(Listed records begins)

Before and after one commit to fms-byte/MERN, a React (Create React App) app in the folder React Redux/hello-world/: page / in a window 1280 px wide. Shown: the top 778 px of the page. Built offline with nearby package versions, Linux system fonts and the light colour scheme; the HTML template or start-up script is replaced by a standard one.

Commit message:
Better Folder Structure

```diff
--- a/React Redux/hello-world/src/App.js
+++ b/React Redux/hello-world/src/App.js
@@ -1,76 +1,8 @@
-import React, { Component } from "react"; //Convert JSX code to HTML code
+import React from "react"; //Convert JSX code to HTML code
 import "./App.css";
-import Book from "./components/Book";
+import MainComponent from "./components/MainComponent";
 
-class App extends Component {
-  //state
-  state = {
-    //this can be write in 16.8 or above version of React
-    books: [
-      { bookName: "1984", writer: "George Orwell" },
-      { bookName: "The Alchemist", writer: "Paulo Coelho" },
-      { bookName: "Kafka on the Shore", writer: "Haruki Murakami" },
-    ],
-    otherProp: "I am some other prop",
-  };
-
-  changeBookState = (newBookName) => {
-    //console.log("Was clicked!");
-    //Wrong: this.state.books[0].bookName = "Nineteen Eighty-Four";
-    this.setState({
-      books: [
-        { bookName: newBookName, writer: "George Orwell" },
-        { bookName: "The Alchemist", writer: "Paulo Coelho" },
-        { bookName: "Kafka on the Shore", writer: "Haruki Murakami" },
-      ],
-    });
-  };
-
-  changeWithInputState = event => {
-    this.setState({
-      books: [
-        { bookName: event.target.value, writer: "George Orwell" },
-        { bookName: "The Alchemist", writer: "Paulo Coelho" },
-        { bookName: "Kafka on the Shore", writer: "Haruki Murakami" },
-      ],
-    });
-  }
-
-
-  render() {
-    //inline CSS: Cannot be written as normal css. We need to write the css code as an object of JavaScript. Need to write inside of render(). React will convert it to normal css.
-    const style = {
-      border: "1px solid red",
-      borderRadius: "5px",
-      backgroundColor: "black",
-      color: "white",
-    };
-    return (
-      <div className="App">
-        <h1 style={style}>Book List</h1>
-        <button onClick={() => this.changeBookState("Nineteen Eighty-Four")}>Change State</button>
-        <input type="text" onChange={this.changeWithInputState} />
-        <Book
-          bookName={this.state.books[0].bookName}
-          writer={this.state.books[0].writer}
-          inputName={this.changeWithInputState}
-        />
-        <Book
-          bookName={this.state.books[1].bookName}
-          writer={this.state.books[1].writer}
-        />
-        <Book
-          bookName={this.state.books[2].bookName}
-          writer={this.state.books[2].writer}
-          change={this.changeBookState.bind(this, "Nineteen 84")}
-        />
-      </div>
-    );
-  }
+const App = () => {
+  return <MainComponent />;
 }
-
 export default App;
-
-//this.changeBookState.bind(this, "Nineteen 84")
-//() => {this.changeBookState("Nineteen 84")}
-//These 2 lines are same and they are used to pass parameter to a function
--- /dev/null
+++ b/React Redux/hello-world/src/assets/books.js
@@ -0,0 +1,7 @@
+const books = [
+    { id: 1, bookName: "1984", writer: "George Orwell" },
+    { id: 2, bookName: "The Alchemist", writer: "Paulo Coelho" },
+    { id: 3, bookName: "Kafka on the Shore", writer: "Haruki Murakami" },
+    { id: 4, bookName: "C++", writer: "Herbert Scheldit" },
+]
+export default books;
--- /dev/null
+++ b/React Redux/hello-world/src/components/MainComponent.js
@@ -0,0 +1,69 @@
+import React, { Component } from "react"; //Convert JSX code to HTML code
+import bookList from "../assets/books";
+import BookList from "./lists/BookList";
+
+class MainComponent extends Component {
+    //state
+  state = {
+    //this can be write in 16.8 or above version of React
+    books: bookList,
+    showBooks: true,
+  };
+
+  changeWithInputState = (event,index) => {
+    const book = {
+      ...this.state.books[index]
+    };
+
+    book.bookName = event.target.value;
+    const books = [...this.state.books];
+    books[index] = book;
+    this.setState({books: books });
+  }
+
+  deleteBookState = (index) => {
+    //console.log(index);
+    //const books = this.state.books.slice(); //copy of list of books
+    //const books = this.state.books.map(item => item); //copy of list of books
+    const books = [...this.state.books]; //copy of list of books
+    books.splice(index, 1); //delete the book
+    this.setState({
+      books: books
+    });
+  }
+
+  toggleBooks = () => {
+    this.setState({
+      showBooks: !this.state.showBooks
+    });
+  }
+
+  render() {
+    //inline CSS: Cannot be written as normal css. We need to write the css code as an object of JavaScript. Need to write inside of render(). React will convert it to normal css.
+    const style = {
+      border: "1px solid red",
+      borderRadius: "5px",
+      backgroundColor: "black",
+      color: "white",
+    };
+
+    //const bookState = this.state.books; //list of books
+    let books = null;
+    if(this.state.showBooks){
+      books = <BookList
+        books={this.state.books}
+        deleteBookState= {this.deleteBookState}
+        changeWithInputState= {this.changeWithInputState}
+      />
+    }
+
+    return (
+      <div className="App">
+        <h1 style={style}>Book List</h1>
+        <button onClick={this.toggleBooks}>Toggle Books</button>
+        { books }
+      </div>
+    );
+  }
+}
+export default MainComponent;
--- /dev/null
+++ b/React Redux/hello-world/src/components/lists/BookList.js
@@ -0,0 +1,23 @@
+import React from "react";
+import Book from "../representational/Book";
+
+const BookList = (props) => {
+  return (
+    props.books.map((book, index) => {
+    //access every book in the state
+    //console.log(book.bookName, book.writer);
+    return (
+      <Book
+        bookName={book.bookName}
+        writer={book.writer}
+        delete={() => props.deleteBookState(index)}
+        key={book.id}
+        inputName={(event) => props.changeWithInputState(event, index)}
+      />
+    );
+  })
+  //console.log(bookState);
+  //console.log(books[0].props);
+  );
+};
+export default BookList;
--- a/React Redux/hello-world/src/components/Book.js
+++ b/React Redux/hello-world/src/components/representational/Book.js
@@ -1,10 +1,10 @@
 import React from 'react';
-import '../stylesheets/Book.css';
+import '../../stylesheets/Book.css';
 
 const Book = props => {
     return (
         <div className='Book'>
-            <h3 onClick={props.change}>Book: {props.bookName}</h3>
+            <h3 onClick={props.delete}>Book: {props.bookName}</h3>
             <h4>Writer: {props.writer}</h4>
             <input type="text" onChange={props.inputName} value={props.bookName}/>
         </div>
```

(Listed records ends)

Problem details
Could you reproduce all of the entries exactly as they appear?

Answer below
Before and after one commit to fms-byte/MERN, a React (Create React App) app in the folder React Redux/hello-world/: page / in a window 1280 px wide. Shown: the top 778 px of the page. Built offline with nearby package versions, Linux system fonts and the light colour scheme; the HTML template or start-up script is replaced by a standard one.

Commit message:
Better Folder Structure

```diff
--- a/React Redux/hello-world/src/App.js
+++ b/React Redux/hello-world/src/App.js
@@ -1,76 +1,8 @@
-import React, { Component } from "react"; //Convert JSX code to HTML code
+import React from "react"; //Convert JSX code to HTML code
 import "./App.css";
-import Book from "./components/Book";
+import MainComponent from "./components/MainComponent";
 
-class App extends Component {
-  //state
-  state = {
-    //this can be write in 16.8 or above version of React
-    books: [
-      { bookName: "1984", writer: "George Orwell" },
-      { bookName: "The Alchemist", writer: "Paulo Coelho" },
-      { bookName: "Kafka on the Shore", writer: "Haruki Murakami" },
-    ],
-    otherProp: "I am some other prop",
-  };
-
-  changeBookState = (newBookName) => {
-    //console.log("Was clicked!");
-    //Wrong: this.state.books[0].bookName = "Nineteen Eighty-Four";
-    this.setState({
-      books: [
-        { bookName: newBookName, writer: "George Orwell" },
-        { bookName: "The Alchemist", writer: "Paulo Coelho" },
-        { bookName: "Kafka on the Shore", writer: "Haruki Murakami" },
-      ],
-    });
-  };
-
-  changeWithInputState = event => {
-    this.setState({
-      books: [
-        { bookName: event.target.value, writer: "George Orwell" },
-        { bookName: "The Alchemist", writer: "Paulo Coelho" },
-        { bookName: "Kafka on the Shore", writer: "Haruki Murakami" },
-      ],
-    });
-  }
-
-
-  render() {
-    //inline CSS: Cannot be written as normal css. We need to write the css code as an object of JavaScript. Need to write inside of render(). React will convert it to normal css.
-    const style = {
-      border: "1px solid red",
-      borderRadius: "5px",
-      backgroundColor: "black",
-      color: "white",
-    };
-    return (
-      <div className="App">
-        <h1 style={style}>Book List</h1>
-        <button onClick={() => this.changeBookState("Nineteen Eighty-Four")}>Change State</button>
-        <input type="text" onChange={this.changeWithInputState} />
-        <Book
-          bookName={this.state.books[0].bookName}
-          writer={this.state.books[0].writer}
-          inputName={this.changeWithInputState}
-        />
-        <Book
-          bookName={this.state.books[1].bookName}
-          writer={this.state.books[1].writer}
-        />
-        <Book
-          bookName={this.state.books[2].bookName}
-          writer={this.state.books[2].writer}
-          change={this.changeBookState.bind(this, "Nineteen 84")}
-        />
-      </div>
-    );
-  }
+const App = () => {
+  return <MainComponent />;
 }
-
 export default App;
-
-//this.changeBookState.bind(this, "Nineteen 84")
-//() => {this.changeBookState("Nineteen 84")}
-//These 2 lines are same and they are used to pass parameter to a function
--- /dev/null
+++ b/React Redux/hello-world/src/assets/books.js
@@ -0,0 +1,7 @@
+const books = [
+    { id: 1, bookName: "1984", writer: "George Orwell" },
+    { id: 2, bookName: "The Alchemist", writer: "Paulo Coelho" },
+    { id: 3, bookName: "Kafka on the Shore", writer: "Haruki Murakami" },
+    { id: 4, bookName: "C++", writer: "Herbert Scheldit" },
+]
+export default books;
--- /dev/null
+++ b/React Redux/hello-world/src/components/MainComponent.js
@@ -0,0 +1,69 @@
+import React, { Component } from "react"; //Convert JSX code to HTML code
+import bookList from "../assets/books";
+import BookList from "./lists/BookList";
+
+class MainComponent extends Component {
+    //state
+  state = {
+    //this can be write in 16.8 or above version of React
+    books: bookList,
+    showBooks: true,
+  };
+
+  changeWithInputState = (event,index) => {
+    const book = {
+      ...this.state.books[index]
+    };
+
+    book.bookName = event.target.value;
+    const books = [...this.state.books];
+    books[index] = book;
+    this.setState({books: books });
+  }
+
+  deleteBookState = (index) => {
+    //console.log(index);
+    //const books = this.state.books.slice(); //copy of list of books
+    //const books = this.state.books.map(item => item); //copy of list of books
+    const books = [...this.state.books]; //copy of list of books
+    books.splice(index, 1); //delete the book
+    this.setState({
+      books: books
+    });
+  }
+
+  toggleBooks = () => {
+    this.setState({
+      showBooks: !this.state.showBooks
+    });
+  }
+
+  render() {
+    //inline CSS: Cannot be written as normal css. We need to write the css code as an object of JavaScript. Need to write inside of render(). React will convert it to normal css.
+    const style = {
+      border: "1px solid red",
+      borderRadius: "5px",
+      backgroundColor: "black",
+      color: "white",
+    };
+
+    //const bookState = this.state.books; //list of books
+    let books = null;
+    if(this.state.showBooks){
+      books = <BookList
+        books={this.state.books}
+        deleteBookState= {this.deleteBookState}
+        changeWithInputState= {this.changeWithInputState}
+      />
+    }
+
+    return (
+      <div className="App">
+        <h1 style={style}>Book List</h1>
+        <button onClick={this.toggleBooks}>Toggle Books</button>
+        { books }
+      </div>
+    );
+  }
+}
+export default MainComponent;
--- /dev/null
+++ b/React Redux/hello-world/src/components/lists/BookList.js
@@ -0,0 +1,23 @@
+import React from "react";
+import Book from "../representational/Book";
+
+const BookList = (props) => {
+  return (
+    props.books.map((book, index) => {
+    //access every book in the state
+    //console.log(book.bookName, book.writer);
+    return (
+      <Book
+        bookName={book.bookName}
+        writer={book.writer}
+        delete={() => props.deleteBookState(index)}
+        key={book.id}
+        inputName={(event) => props.changeWithInputState(event, index)}
+      />
+    );
+  })
+  //console.log(bookState);
+  //console.log(books[0].props);
+  );
+};
+export default BookList;
--- a/React Redux/hello-world/src/components/Book.js
+++ b/React Redux/hello-world/src/components/representational/Book.js
@@ -1,10 +1,10 @@
 import React from 'react';
-import '../stylesheets/Book.css';
+import '../../stylesheets/Book.css';
 
 const Book = props => {
     return (
         <div className='Book'>
-            <h3 onClick={props.change}>Book: {props.bookName}</h3>
+            <h3 onClick={props.delete}>Book: {props.bookName}</h3>
             <h4>Writer: {props.writer}</h4>
             <input type="text" onChange={props.inputName} value={props.bookName}/>
         </div>
```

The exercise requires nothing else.